◆ **Data shown**:

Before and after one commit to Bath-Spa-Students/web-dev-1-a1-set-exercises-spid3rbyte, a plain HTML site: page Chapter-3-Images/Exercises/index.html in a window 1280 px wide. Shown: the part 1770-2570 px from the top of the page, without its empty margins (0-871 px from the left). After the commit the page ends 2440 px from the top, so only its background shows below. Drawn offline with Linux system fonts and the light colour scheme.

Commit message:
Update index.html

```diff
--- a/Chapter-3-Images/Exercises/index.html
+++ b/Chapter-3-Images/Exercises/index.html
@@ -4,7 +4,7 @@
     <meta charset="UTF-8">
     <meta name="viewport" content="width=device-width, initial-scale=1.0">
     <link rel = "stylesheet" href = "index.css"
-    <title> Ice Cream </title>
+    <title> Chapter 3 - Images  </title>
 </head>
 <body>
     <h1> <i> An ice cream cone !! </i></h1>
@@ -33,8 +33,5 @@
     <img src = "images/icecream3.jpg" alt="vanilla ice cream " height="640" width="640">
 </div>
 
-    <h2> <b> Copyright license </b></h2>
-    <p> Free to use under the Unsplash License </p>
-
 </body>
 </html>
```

◆ **Task details**: Extract the full listing and reproduce each line exactly.

◆ **Output below**:
Before and after one commit to Bath-Spa-Students/web-dev-1-a1-set-exercises-spid3rbyte, a plain HTML site: page Chapter-3-Images/Exercises/index.html in a window 1280 px wide. Shown: the part 1770-2570 px from the top of the page, without its empty margins (0-871 px from the left). After the commit the page ends 2440 px from the top, so only its background shows below. Drawn offline with Linux system fonts and the light colour scheme.

Commit message:
Update index.html

```diff
--- a/Chapter-3-Images/Exercises/index.html
+++ b/Chapter-3-Images/Exercises/index.html
@@ -4,7 +4,7 @@
     <meta charset="UTF-8">
     <meta name="viewport" content="width=device-width, initial-scale=1.0">
     <link rel = "stylesheet" href = "index.css"
-    <title> Ice Cream </title>
+    <title> Chapter 3 - Images  </title>
 </head>
 <body>
     <h1> <i> An ice cream cone !! </i></h1>
@@ -33,8 +33,5 @@
     <img src = "images/icecream3.jpg" alt="vanilla ice cream " height="640" width="640">
 </div>
 
-    <h2> <b> Copyright license </b></h2>
-    <p> Free to use under the Unsplash License </p>
-
 </body>
 </html>
```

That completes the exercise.